It quickly becomes clear that being able to understand the total cost of running a historic Client/Server solution is a significant challenge. For many, the Academy programme shone a light on the full costs for the first time. When schools transition to Academy status, they take responsibility for all their costs. Only when this occurs, historic arrangements for SIMs licensing, and the associated support and running costs, become clear. In the LA context, being able to bring clarity to the TCO is a significant challenge and requires a deep and detailed understanding of the areas where schools are spending their budget, as well as the ability to work across organisational silos to engage in meaningful dialogue.
In the following example we have taken the actual figures from a LA procurement exercise that used the Gov.uk Digital Marketplace and shared the TCO for the legacy Client/Server SIMS approach against the TCO for the Bromcom SaaS-based solution.

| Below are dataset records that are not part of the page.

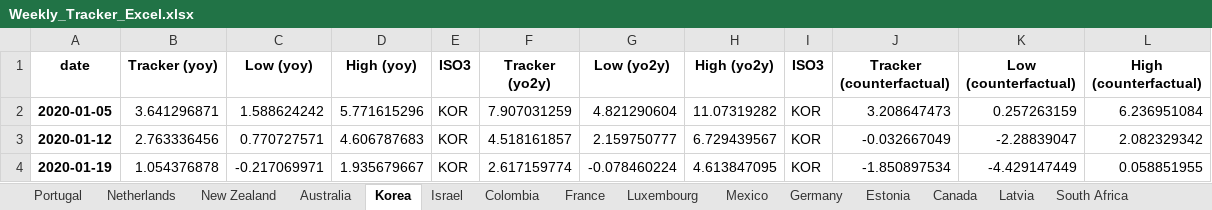
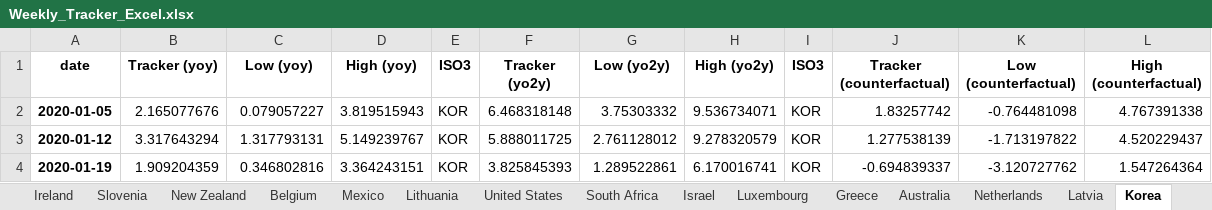
Before and after one commit to NicolasWoloszko/OECD-Weekly-Tracker, an Excel workbook: Data/Weekly_Tracker_Excel.xlsx, sheet Korea, drawn as a sheet; only a part is shown; values as stored, in another font and other column widths than the file's, no borders; the diff covers the shown part only; the diff names each change by its address in the sheet, - before the commit and + after, or states it on an @@ line.

```diff
--- a/Data/Weekly_Tracker_Excel.xlsx (sheet Korea)
+++ b/Data/Weekly_Tracker_Excel.xlsx (sheet Korea)
@@ sheet tab order changed: Ireland | Slovenia | New Zealand | Belgium | Mexico | Lithuania | United States | South Africa | Israel | Luxembourg | Greece | Australia | Netherlands | Latvia | Korea @@
-B2 (Tracker (yoy)): 3.641296871
+B2 (Tracker (yoy)): 2.165077676
-C2 (Low (yoy)): 1.588624242
+C2 (Low (yoy)): 0.079057227
-D2 (High (yoy)): 5.771615296
+D2 (High (yoy)): 3.819515943
-F2 (Tracker (yo2y)): 7.907031259
+F2 (Tracker (yo2y)): 6.468318148
-G2 (Low (yo2y)): 4.821290604
+G2 (Low (yo2y)): 3.75303332
-H2 (High (yo2y)): 11.07319282
+H2 (High (yo2y)): 9.536734071
-J2 (Tracker (counterfactual)): 3.208647473
+J2 (Tracker (counterfactual)): 1.83257742
-K2 (Low (counterfactual)): 0.257263159
+K2 (Low (counterfactual)): -0.764481098
-L2 (High (counterfactual)): 6.236951084
+L2 (High (counterfactual)): 4.767391338
-B3 (Tracker (yoy)): 2.763336456
+B3 (Tracker (yoy)): 3.317643294
-C3 (Low (yoy)): 0.770727571
+C3 (Low (yoy)): 1.317793131
-D3 (High (yoy)): 4.606787683
+D3 (High (yoy)): 5.149239767
-F3 (Tracker (yo2y)): 4.518161857
+F3 (Tracker (yo2y)): 5.888011725
-G3 (Low (yo2y)): 2.159750777
+G3 (Low (yo2y)): 2.761128012
-H3 (High (yo2y)): 6.729439567
+H3 (High (yo2y)): 9.278320579
-J3 (Tracker (counterfactual)): -0.032667049
+J3 (Tracker (counterfactual)): 1.277538139
-K3 (Low (counterfactual)): -2.28839047
+K3 (Low (counterfactual)): -1.713197822
-L3 (High (counterfactual)): 2.082329342
+L3 (High (counterfactual)): 4.520229437
-B4 (Tracker (yoy)): 1.054376878
+B4 (Tracker (yoy)): 1.909204359
-C4 (Low (yoy)): -0.217069971
+C4 (Low (yoy)): 0.346802816
-D4 (High (yoy)): 1.935679667
+D4 (High (yoy)): 3.364243151
-F4 (Tracker (yo2y)): 2.617159774
+F4 (Tracker (yo2y)): 3.825845393
-G4 (Low (yo2y)): -0.078460224
+G4 (Low (yo2y)): 1.289522861
-H4 (High (yo2y)): 4.613847095
+H4 (High (yo2y)): 6.170016741
-J4 (Tracker (counterfactual)): -1.850897534
+J4 (Tracker (counterfactual)): -0.694839337
-K4 (Low (counterfactual)): -4.429147449
+K4 (Low (counterfactual)): -3.120727762
-L4 (High (counterfactual)): 0.058851955
+L4 (High (counterfactual)): 1.547264364
```
Also changed, not shown: 1 added row and 711 edited cells elsewhere in this sheet, sheet Ireland, sheet Estonia, sheet Turkey, sheet Iceland, sheet Lithuania, sheet Luxembourg, 38 more sheets, Data/Quarterly_Tracker_Excel.xlsx, Data/Weekly_Tracker_Excel_yoy.xlsx, 12 other files.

The LA in question has 200 schools split between 182 Primary and 18 Secondary. There are 66,446 pupils across the phases. Assumptions have been made about costs for ‘Bolt Ons’ based on experience with similar schools, whilst the costs for running the IT infrastructure include the maintenance and management as well as costs for a remote access solution. These comparisons ensure the analysis against Bromcom’s SaaS MIS is ‘like for like’. The solution that has been costed is the Bromcom One Stop Shop, with the Bromcom Finance solution included. Traditionally, the SIMS license included the core MIS and access to the FMS software. Interestingly there was no reduction in the licensing cost if a school decided to use a different finance package.

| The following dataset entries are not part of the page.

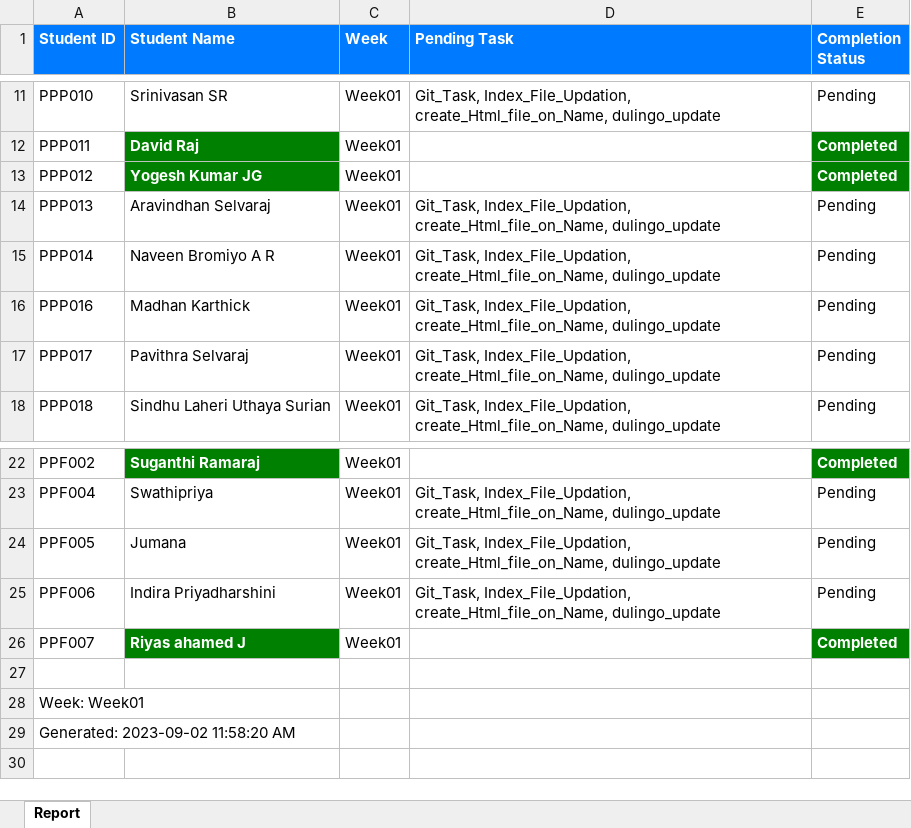
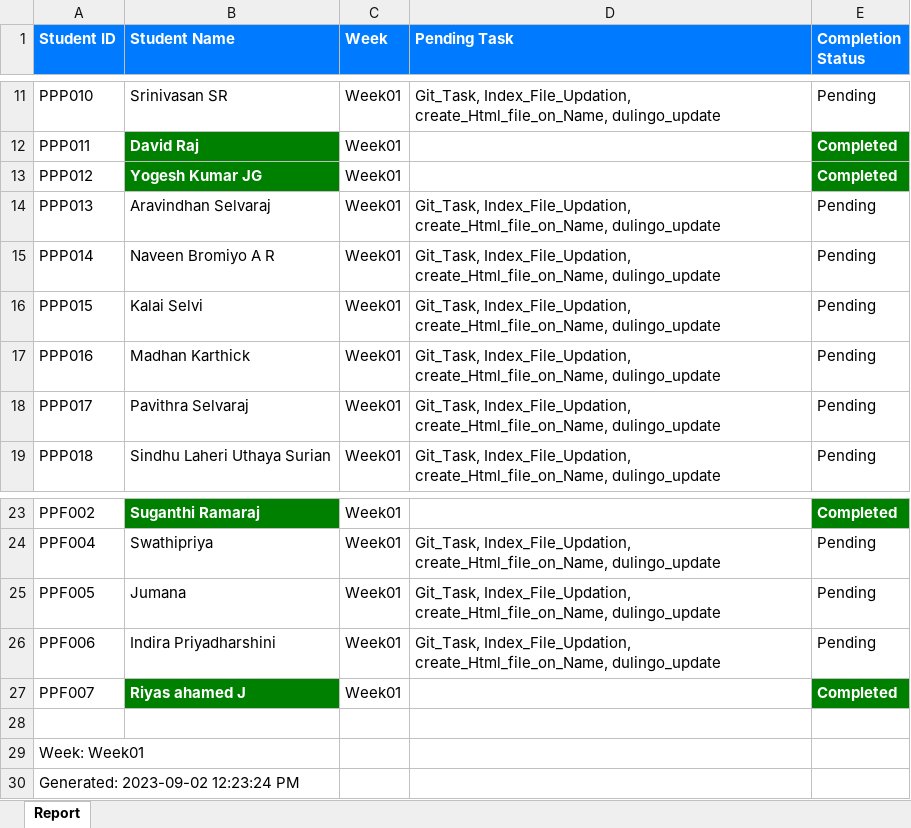
Before and after one commit to NeejaViju/StudentsReport, an Excel workbook: Week01_report.xlsx, sheet Report, drawn as a sheet; only a part is shown, gaps mark what is left out; values as stored, in another font and other column widths than the file's, no borders; addresses are those after the commit; the diff names each change by its address in the sheet, - before the commit and + after, or states it on an @@ line.

```diff
--- a/Week01_report.xlsx (sheet Report)
+++ b/Week01_report.xlsx (sheet Report)
+row 16: PPP015 | Kalai Selvi | Week01 | Git_Task, Index_File_Updation, create_Html_file_on_Name, dulingo_update | Pending
-A30 (Student ID): Generated: 2023-09-02 11:58:20 AM
+A30 (Student ID): Generated: 2023-09-02 12:23:24 PM
```
Also changed, not shown: Week02_report.xlsx, 2 other files.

Considering all costs outlined in this paper the Client/Server SIMS solution costs an average of £32 per pupil per annum. This is broken down as £45.80 per Secondary pupil and £18.20 per Primary pupil. The disproportionate cost for Secondary pupils is because their use of ‘Bolt Ons’ is greater as well as the cost for running their infrastructure is higher, based on the size of the schools with the related size of the underlying database and the number of 3rd party ‘Bolt Ons’ used.
The Bromcom MIS costs £6.36 per pupil per year. This is broken down as £6.24 per Secondary pupil and £6.48 per Primary pupil. The equity in cost between phases is achieved via the efficiencies of the SaaS model where infrastructure is optimised to reduce costs where applicable.
Building a full total cost of ownership model across a Local Authority is a challenging task. It requires a detailed understanding of how the traditional SIMS Client/Server model operates and how the costs for running IT hardware need to be factored into the discussion. The TCO model crosses organisational and budget boundaries meaning that multiple stakeholders need to be engaged in the discussions. Long standing vested interests can also be a factor with the challenge of change being seen as a barrier. As we will explore in the second and third whitepapers, the migration from legacy systems is a well tried and tested journey and training staff in a new system is also not as daunting as it may appear.